Most willing entertainer
Chris Martin is forever collaborating. At Glastonbury he brought on a Bee Gee and at the Brits he joined up with The Chainsmokers to no great effect. (Rule No.1 – the “Robbie rule” – play the crowd pleasers not the new stuff.)
But, of course, his most poignant collaboration was with George Michael on the big screen singing A Different Corner, a song often underrated but given its chance to shine at The O2. Chris has a strong voice but it was a reminder how effortlessly smooth George Michael’s vocals were, so effective in his beautiful ballads. The duet was simply magical.
Most memorable visuals
Katy Perry’s large-scale attempt at satire with Theresa May and Donald Trump (we assume) re-created as skeletons. But when one of her Monopoly houses fell off the stage and, forget the big production bucks, *that* was the money shot.
Biggest lump in the throat moment
Two of them in fact. Of course there were tributes to double award-winner David Bowie but the most effecting was that of Andrew Ridgeley alongside Pepsi and Shirlie.
Andrew’s tribute was all the touching because it wasn’t slick, it was heartfelt; the eulogy of a heartbroken friend, not a production number. He read from a paper script that trembled in his hand. Andrew never claimed to be anything other than the brash boy who delivered shy George to the world for which the pop world rightly showed its gratitude. Dignity personified.
Most typical east London moment
They relate to transport, obvs. Prosaic stuff but typical. The Blackwall Tunnel was congested leading to heart palpitations for some running late. The Tube strike meant the network was busier than usual. The wise ones went from the DLR/cable car option or the Thames Clippers. The rich ones stuck with the Roller.
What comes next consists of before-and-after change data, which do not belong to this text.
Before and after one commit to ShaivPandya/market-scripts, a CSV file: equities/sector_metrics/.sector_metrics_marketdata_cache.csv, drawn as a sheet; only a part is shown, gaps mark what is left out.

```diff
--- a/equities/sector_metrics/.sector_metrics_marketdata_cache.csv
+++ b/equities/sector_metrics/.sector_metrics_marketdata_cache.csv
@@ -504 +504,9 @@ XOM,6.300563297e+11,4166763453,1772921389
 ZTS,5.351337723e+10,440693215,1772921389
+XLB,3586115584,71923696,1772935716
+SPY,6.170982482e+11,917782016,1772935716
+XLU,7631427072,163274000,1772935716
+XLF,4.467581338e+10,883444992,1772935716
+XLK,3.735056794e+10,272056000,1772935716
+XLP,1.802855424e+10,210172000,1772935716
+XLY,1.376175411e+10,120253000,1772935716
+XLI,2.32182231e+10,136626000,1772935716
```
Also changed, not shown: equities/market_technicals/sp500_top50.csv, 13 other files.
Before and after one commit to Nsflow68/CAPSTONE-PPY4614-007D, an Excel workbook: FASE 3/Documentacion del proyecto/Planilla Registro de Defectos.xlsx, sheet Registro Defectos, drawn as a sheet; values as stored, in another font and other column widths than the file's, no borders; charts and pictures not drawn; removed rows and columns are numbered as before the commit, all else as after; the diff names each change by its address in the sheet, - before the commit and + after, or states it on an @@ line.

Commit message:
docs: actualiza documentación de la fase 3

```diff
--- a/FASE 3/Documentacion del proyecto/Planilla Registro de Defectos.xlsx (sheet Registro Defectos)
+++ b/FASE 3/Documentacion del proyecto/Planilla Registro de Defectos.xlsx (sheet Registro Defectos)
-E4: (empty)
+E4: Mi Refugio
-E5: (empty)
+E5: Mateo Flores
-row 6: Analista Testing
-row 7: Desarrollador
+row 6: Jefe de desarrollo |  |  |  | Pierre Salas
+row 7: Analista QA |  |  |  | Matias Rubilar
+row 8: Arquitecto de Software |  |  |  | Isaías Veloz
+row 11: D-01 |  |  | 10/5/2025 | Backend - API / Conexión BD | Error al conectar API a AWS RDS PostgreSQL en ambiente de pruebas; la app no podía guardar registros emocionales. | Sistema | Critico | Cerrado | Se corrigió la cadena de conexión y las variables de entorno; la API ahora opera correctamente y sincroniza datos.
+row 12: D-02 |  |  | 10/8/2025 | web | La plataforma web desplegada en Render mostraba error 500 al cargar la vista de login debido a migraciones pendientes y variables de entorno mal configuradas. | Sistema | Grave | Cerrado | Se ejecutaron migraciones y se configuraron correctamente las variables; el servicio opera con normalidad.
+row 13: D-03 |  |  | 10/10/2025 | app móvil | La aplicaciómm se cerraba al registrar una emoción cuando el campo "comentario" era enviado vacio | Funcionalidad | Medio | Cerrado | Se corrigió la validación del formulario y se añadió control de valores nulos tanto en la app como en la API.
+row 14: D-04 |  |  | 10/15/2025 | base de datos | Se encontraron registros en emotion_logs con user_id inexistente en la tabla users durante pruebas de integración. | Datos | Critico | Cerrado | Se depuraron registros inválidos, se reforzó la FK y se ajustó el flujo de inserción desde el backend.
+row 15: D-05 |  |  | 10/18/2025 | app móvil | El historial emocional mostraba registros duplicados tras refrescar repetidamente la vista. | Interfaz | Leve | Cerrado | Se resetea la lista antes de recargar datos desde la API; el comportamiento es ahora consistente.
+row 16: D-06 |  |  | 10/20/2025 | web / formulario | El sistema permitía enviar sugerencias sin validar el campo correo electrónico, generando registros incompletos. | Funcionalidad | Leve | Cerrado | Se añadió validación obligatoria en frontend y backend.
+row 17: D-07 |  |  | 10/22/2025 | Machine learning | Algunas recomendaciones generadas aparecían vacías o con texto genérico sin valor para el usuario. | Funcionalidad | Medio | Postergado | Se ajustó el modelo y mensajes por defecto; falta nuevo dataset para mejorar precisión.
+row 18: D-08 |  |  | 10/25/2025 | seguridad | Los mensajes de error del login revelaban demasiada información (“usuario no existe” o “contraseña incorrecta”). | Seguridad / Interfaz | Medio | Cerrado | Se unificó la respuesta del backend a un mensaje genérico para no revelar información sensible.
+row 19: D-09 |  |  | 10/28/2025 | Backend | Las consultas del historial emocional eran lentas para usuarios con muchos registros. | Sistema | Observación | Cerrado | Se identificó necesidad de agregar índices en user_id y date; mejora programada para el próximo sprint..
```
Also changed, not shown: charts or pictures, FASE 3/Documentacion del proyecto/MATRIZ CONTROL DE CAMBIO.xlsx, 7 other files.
Dermot O’Leary and Emma Willis . The job should have been Michael Buble’s but he pulled out because of his son’s illness. Of course, it’s usually Ant and Dec’s gig but you know you’re in safe hands with Dermot and Emma who stepped into the spotlight with a deft touch. Same again next year?